This looks like it’s so many samples but this is actually only for seven samples, and we’re on sample twenty-seven and normally we do more than a hundred so it’s going to be lots of plates.
To get in this job you need a science related Bachelor and after that you have to sit for an exam which is a Medical Laboratory exam by the Medical Sciences Council. From there you need to work full time for one year to become a registered Medical Laboratory Technician. From being a lab technician you can also get into research, or going into different labs to expand your experience.
We even have people here who are team leaders and managers but they used to be lab technicians. Keep in mind in some labs you can work full time and study part time to become a scientist. I’m passionate about helping people and that’s what I'm doing here. For me that’s the part that I enjoy the most - that I'm helping people.
To become a medical laboratory technician you need to:
- work as a trainee medical laboratory technician in an approved laboratory for two years
- gain the Qualified Medical Laboratory Technician (QMLT) Certificate
- hold a full driver's licence.
You also need to be registered with the Medical Sciences Council of New Zealand.
- Medical Sciences Council of New Zealand website - information on qualifications for medical laboratory technicians
There are no specific secondary education requirements to become a medical laboratory technician. However, biology, chemistry, health education, physics and maths are useful.
Medical laboratory technicians need to be:
- accurate, with an eye for detail
- able to work alone or in a team
- good at record-keeping
- sensitive when dealing with patients.
Medical laboratory technicians should not be squeamish, as their work involves body samples.
Useful experience for medical laboratory technicians includes:
- laboratory work
- work in the health sector
- work with computers and information systems.
Medical laboratory technicians need to be registered with the Medical Sciences Council of New Zealand.
- Medical Sciences Council of New Zealand website - information on registration as a medical laboratory tehnician
Find out more about training
- Medical Sciences Council of New Zealand
- (04) 801 6250 - firstname.lastname@example.org - www.mscouncil.org.nz
- New Zealand Institute of Medical Laboratory Science (NZIMLS)

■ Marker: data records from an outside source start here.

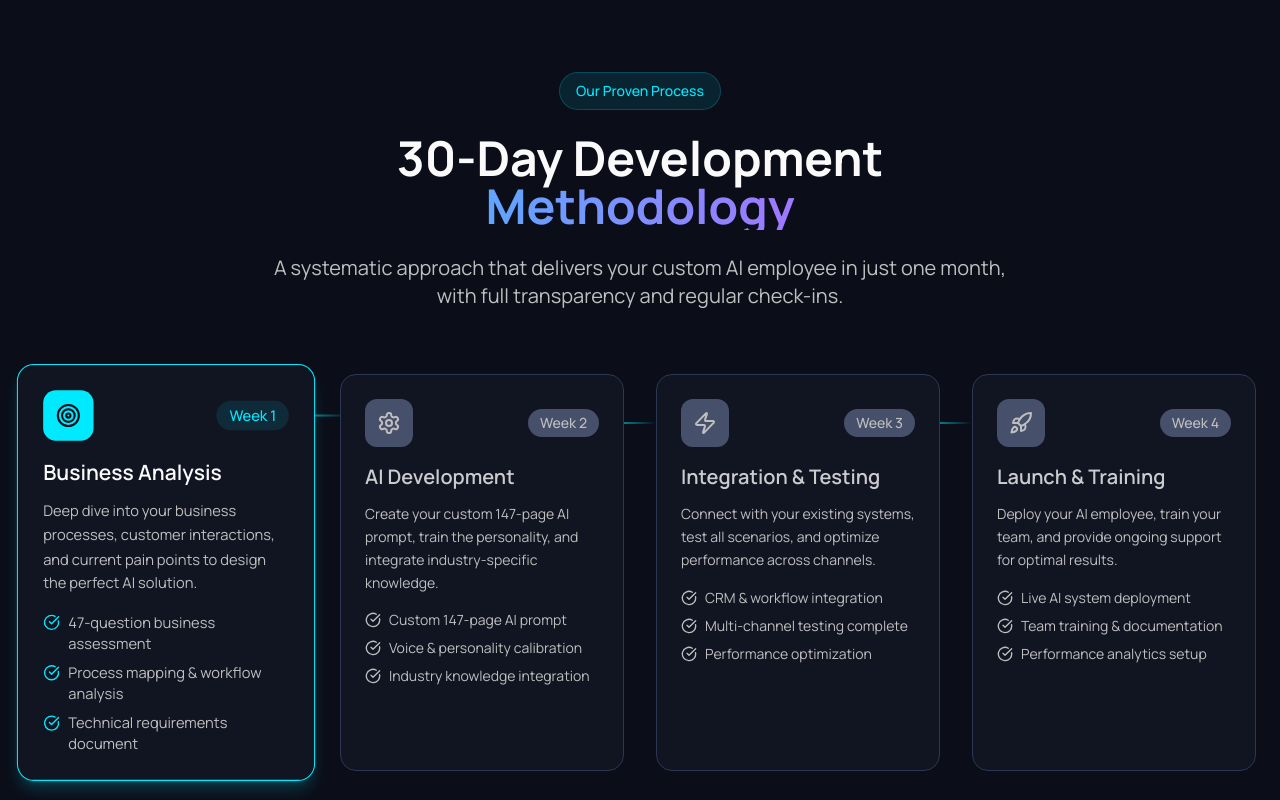
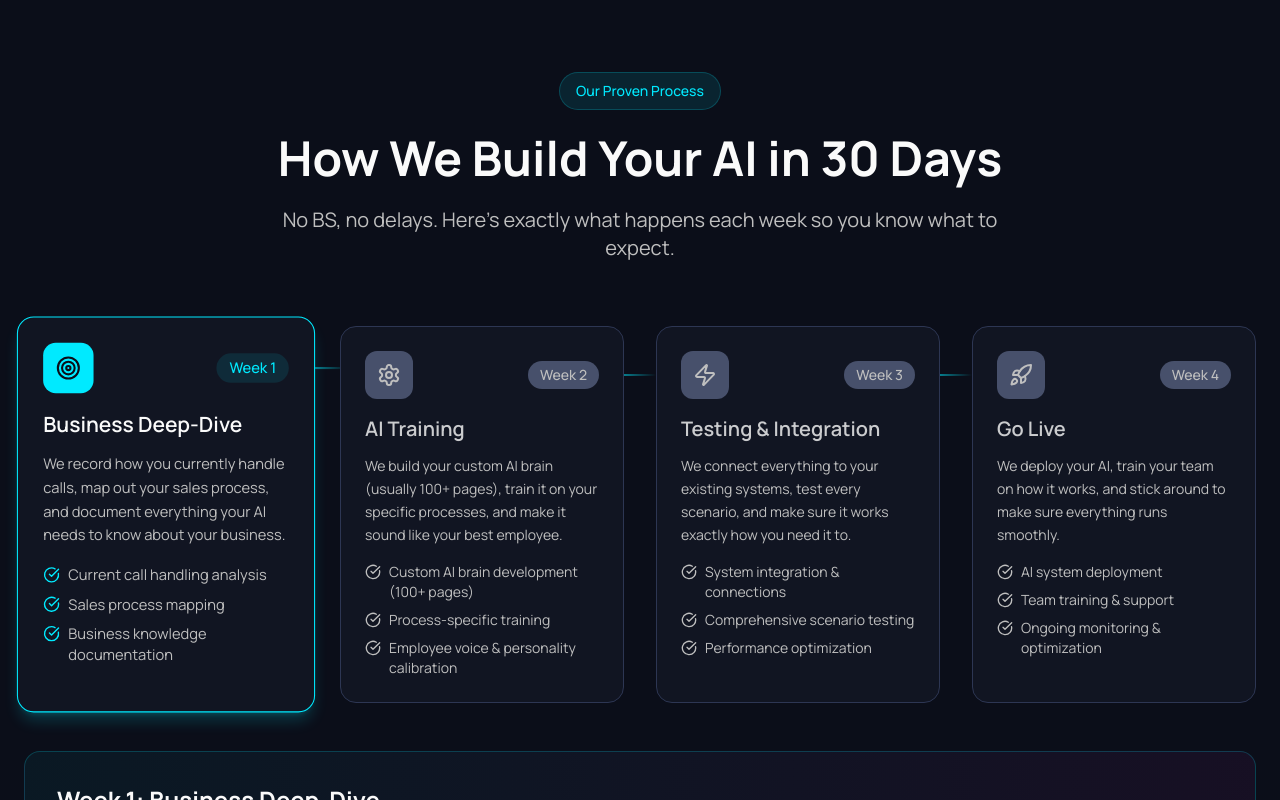
Before and after one commit to hannan680/Rev-Post-Booking, a React (Vite) app: page / in a window 1280 px wide. Shown: the part 2780-3580 px from the top of the page. Built offline with nearby package versions, Linux system fonts and the light colour scheme.

Commit message:
Update process overview
Update the process overview section with a new headline, subtext, and week-by-week content.

```diff
--- a/src/components/ProcessOverview.tsx
+++ b/src/components/ProcessOverview.tsx
@@ -24,50 +24,50 @@ interface ProcessStep {
 const processSteps: ProcessStep[] = [
   {
     number: 1,
-    title: "Business Analysis",
-    description: "Deep dive into your business processes, customer interactions, and current pain points to design the perfect AI solution.",
+    title: "Business Deep-Dive",
+    description: "We record how you currently handle calls, map out your sales process, and document everything your AI needs to know about your business.",
     icon: Target,
     duration: "Week 1",
     keyOutputs: [
-      "47-question business assessment",
-      "Process mapping & workflow analysis",
-      "Technical requirements document"
+      "Current call handling analysis",
+      "Sales process mapping",
+      "Business knowledge documentation"
     ]
   },
   {
     number: 2,
-    title: "AI Development",
-    description: "Create your custom 147-page AI prompt, train the personality, and integrate industry-specific knowledge.",
+    title: "AI Training",
+    description: "We build your custom AI brain (usually 100+ pages), train it on your specific processes, and make it sound like your best employee.",
     icon: Settings,
     duration: "Week 2",
     keyOutputs: [
-      "Custom 147-page AI prompt",
-      "Voice & personality calibration",
-      "Industry knowledge integration"
+      "Custom AI brain development (100+ pages)",
+      "Process-specific training",
+      "Employee voice & personality calibration"
     ]
   },
   {
     number: 3,
-    title: "Integration & Testing",
-    description: "Connect with your existing systems, test all scenarios, and optimize performance across channels.",
+    title: "Testing & Integration",
+    description: "We connect everything to your existing systems, test every scenario, and make sure it works exactly how you need it to.",
     icon: Zap,
     duration: "Week 3",
     keyOutputs: [
-      "CRM & workflow integration",
-      "Multi-channel testing complete",
+      "System integration & connections",
+      "Comprehensive scenario testing",
       "Performance optimization"
     ]
   },
   {
     number: 4,
-    title: "Launch & Training",
-    description: "Deploy your AI employee, train your team, and provide ongoing support for optimal results.",
+    title: "Go Live",
+    description: "We deploy your AI, train your team on how it works, and stick around to make sure everything runs smoothly.",
     icon: Rocket,
     duration: "Week 4",
     keyOutputs: [
-      "Live AI system deployment",
-      "Team training & documentation",
-      "Performance analytics setup"
+      "AI system deployment",
+      "Team training & support",
+      "Ongoing monitoring & optimization"
     ]
   }
 ];
@@ -83,14 +83,10 @@ const ProcessOverview = () => {
             Our Proven Process
           </div>
           <h2 className="text-3xl md:text-5xl font-bold text-foreground mb-6">
-            30-Day Development
-            <span className="block bg-gradient-to-r from-primary to-accent bg-clip-text text-transparent">
-              Methodology
-            </span>
+            How We Build Your AI in 30 Days
           </h2>
           <p className="text-xl text-muted-foreground max-w-3xl mx-auto">
-            A systematic approach that delivers your custom AI employee in just one month,
-            with full transparency and regular check-ins.
+            No BS, no delays. Here&apos;s exactly what happens each week so you know what to expect.
           </p>
         </div>
 
```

- (03) 313 4761 - email@example.com - www.nzimls.org.nz
What are the chances of getting a job?
Chances of getting a job as a medical laboratory technician are good due to:
- an ageing population with more health problems that require tests

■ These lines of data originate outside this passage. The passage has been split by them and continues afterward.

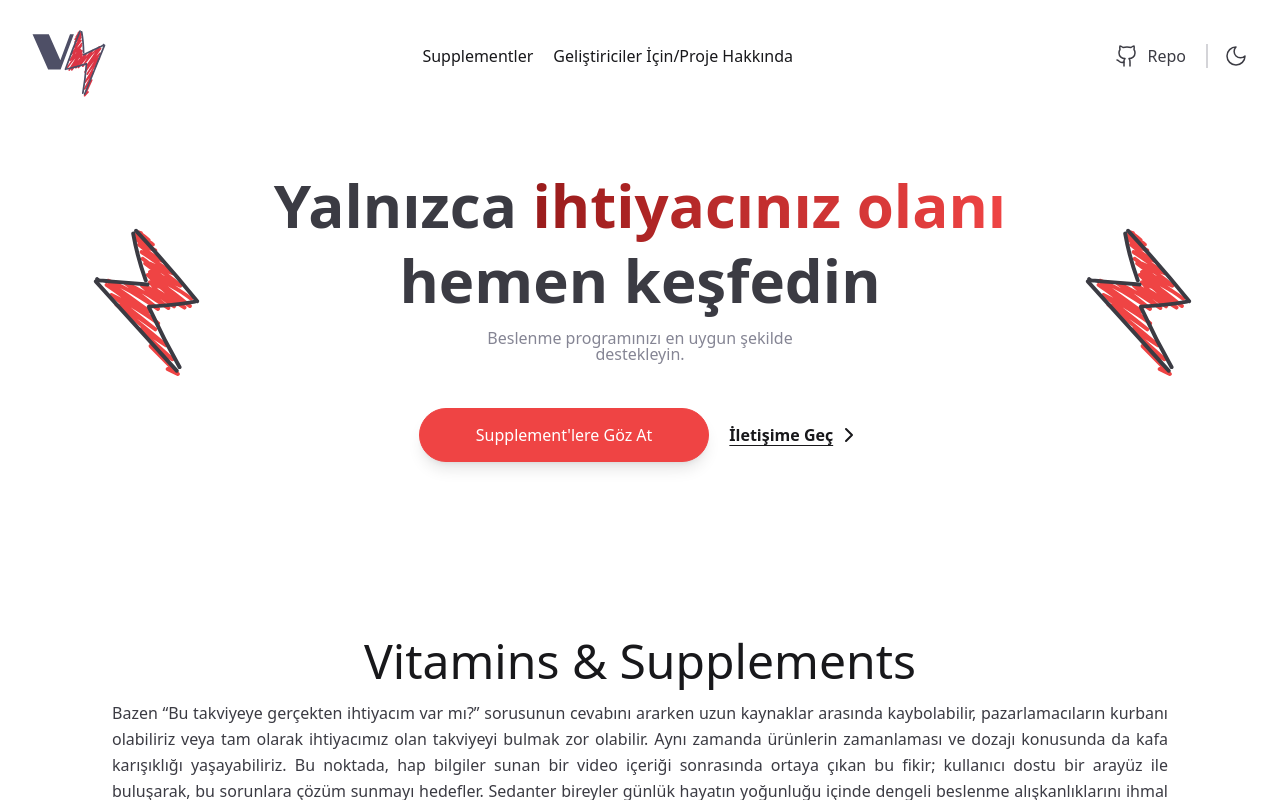
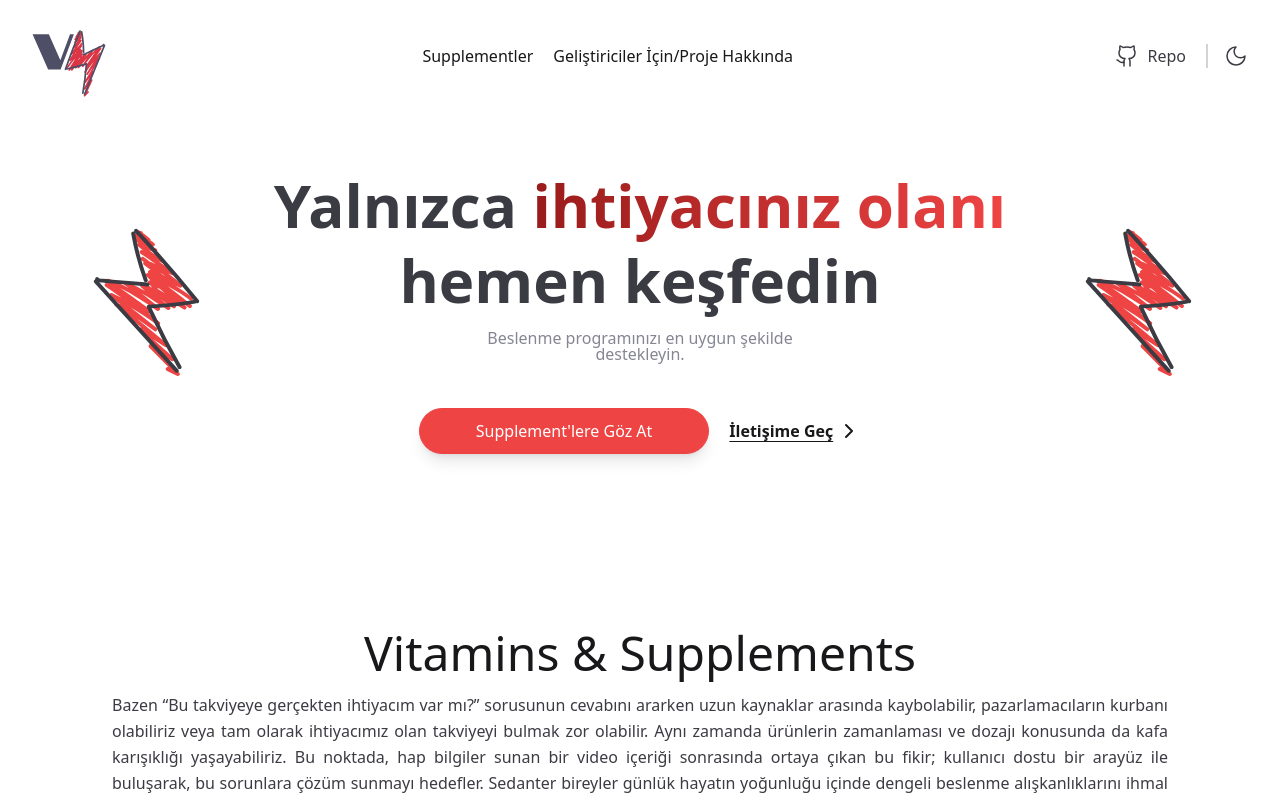
Before and after one commit to sonatipek/vitamins-and-supplements-frontend, a React (Vite) app: page / in a window 1280 px wide. Shown: the top 800 px of the page. Built offline with nearby package versions, Linux system fonts and the light colour scheme.

Commit message:
changed the vertical padding of the button view

```diff
--- a/src/components/ui/Button.jsx
+++ b/src/components/ui/Button.jsx
@@ -1,7 +1,7 @@
 export default function Button({ children, className, onClick, icon }) {
   return (
     <button
-      className={`bg-brand border border-brand hover:bg-transparent hover:text-darkest hover:dark:text-white transition-colors duration-300 px-14 py-3.5 rounded-full inline-flex items-center justify-center text-white font-medium group ${className}`}
+      className={`bg-brand border border-brand hover:bg-transparent hover:text-darkest hover:dark:text-white transition-colors duration-300 px-14 py-2.5 rounded-full inline-flex items-center justify-center text-white font-medium group ${className}`}
       onClick={onClick}
     >
       {!icon ? (
--- a/src/components/ui/Link.jsx
+++ b/src/components/ui/Link.jsx
@@ -5,7 +5,7 @@ export default function Link({ children, href, classname, icon, type, target })
         target={!target ? "_self" : target}
         className={`inline-flex justify-center items-center group ${
           type === "button"
-            ? "bg-brand border border-brand hover:bg-transparent hover:text-darkest hover:dark:text-white transition-colors duration-300 px-14 py-3.5 rounded-full flex items-center justify-center text-white font-medium shadow-lg"
+            ? "bg-brand border border-brand hover:bg-transparent hover:text-darkest hover:dark:text-white transition-colors duration-300 px-14 py-2.5 rounded-full flex items-center justify-center text-white font-medium shadow-lg"
             : "text-mid underline underline-offset-4 hover:text-dark dark:hover:text-light"
         } ${classname} ${!icon ? "mr-0" : "mr-1"}`}
       >
```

- an ageing health workforce means many technicians may retire soon
- not enough trainees to replace staff who leave.
According to the Census, 1,491 medical laboratory technicians worked in New Zealand in 2018.
Most medical laboratory technicians work in private laboratories
About two-thirds of medical laboratory technicians work in large private laboratories. The remainder mostly work in hospitals for district health boards or for the New Zealand Blood Service.
- APEX and Northland Pathology, ‘Collective Employment Agreement’, August 2021, (www.apex.org.nz).
- Broadbent, J, CPD and membership coordinator, New Zealand Institute of Medical Laboratory Science, careers.govt.nz interview, February 2021.
- Medical Sciences Council of New Zealand, 'Medical Laboratory Technician', accessed January 2021, (www.mscouncil.org.nz).
- New Zealand Blood Service website, accessed January 2021, (www.nzblood.co.nz).
- Stats NZ, '2018 Census Data', 2019.
(This information is a guide only. Find out more about the sources of our job opportunities information)
Progression and specialisations
Experienced medical laboratory technicians may move into managerial positions.
With further training they may progress to become medical laboratory scientists.
Last updated 24 February 2021